→ **Exercise details**
Across the records, how many lines contain "about"? Answer with the number alone.
-- Extracted entries follows --
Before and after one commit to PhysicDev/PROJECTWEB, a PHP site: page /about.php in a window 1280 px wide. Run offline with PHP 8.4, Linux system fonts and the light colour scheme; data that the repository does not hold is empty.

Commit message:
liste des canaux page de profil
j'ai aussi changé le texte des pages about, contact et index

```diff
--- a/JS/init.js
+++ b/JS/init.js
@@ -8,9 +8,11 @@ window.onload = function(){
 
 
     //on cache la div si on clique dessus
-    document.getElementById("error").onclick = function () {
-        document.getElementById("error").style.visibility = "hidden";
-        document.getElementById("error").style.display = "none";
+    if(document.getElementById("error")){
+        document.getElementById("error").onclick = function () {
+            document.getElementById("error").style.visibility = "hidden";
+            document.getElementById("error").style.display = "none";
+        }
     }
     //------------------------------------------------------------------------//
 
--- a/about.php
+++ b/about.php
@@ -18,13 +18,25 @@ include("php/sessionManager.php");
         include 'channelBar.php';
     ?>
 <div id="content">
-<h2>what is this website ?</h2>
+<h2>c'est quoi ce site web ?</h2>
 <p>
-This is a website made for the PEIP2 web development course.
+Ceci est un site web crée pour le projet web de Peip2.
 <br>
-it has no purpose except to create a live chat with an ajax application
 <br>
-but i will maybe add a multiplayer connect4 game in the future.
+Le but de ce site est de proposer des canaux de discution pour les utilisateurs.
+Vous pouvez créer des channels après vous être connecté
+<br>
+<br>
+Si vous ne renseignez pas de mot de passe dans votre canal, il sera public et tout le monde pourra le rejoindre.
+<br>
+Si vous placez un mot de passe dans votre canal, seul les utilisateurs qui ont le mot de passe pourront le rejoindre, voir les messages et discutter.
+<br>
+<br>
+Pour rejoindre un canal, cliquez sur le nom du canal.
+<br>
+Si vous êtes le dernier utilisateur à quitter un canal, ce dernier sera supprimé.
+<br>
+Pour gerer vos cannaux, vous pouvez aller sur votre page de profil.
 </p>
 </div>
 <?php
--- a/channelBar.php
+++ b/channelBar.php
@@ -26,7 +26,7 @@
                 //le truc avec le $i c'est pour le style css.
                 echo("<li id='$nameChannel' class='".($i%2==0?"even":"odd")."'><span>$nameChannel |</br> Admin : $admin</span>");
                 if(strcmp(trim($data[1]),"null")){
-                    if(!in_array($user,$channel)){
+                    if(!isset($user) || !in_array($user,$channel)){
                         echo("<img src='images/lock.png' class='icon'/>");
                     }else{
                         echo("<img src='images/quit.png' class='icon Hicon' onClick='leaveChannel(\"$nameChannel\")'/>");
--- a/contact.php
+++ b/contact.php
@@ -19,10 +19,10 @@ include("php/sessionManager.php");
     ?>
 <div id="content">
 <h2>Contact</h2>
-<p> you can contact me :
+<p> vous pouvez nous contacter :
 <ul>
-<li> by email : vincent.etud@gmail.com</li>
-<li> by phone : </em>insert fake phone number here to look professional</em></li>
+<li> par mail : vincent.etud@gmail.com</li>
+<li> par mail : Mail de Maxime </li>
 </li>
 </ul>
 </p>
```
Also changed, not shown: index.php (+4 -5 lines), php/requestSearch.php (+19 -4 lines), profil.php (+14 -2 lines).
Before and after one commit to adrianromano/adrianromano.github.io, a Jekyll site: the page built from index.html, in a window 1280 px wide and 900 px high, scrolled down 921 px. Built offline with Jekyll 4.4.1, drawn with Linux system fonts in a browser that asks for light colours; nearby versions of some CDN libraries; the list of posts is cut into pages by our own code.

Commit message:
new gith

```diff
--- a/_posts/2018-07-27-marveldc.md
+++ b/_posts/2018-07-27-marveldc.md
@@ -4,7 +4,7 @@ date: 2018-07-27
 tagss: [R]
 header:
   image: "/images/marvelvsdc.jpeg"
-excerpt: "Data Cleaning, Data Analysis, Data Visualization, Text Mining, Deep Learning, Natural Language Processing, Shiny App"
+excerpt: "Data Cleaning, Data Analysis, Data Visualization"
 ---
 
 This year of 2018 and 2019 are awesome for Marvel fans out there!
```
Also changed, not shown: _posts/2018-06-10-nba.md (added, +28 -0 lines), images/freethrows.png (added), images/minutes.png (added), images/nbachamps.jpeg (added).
-- Extracted entries concluded --
→ **Response box**
4